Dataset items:
>>

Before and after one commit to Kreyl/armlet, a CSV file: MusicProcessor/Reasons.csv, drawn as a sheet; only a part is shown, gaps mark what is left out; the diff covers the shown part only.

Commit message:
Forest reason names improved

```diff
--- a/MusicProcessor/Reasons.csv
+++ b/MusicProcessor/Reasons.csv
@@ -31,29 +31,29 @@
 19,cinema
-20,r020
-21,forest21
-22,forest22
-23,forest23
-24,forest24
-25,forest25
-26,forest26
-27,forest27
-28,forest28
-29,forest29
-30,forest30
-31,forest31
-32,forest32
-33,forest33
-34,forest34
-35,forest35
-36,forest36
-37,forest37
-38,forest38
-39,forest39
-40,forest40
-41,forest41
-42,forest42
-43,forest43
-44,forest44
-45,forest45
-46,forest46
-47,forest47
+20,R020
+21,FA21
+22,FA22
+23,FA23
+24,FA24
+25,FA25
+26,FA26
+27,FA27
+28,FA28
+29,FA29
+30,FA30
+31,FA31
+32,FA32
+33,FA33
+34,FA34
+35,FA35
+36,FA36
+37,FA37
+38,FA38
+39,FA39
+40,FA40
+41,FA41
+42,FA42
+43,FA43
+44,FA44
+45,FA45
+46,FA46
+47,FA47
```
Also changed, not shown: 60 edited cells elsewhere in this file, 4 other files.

<<

[TASK STATEMENT] Gather all lines with the string "file" from the data.

[ANSWER SPACE]
Before and after one commit to Kreyl/armlet, a CSV file: MusicProcessor/Reasons.csv, drawn as a sheet; only a part is shown, gaps mark what is left out; the diff covers the shown part only.
Also changed, not shown: 60 edited cells elsewhere in this file, 4 other files.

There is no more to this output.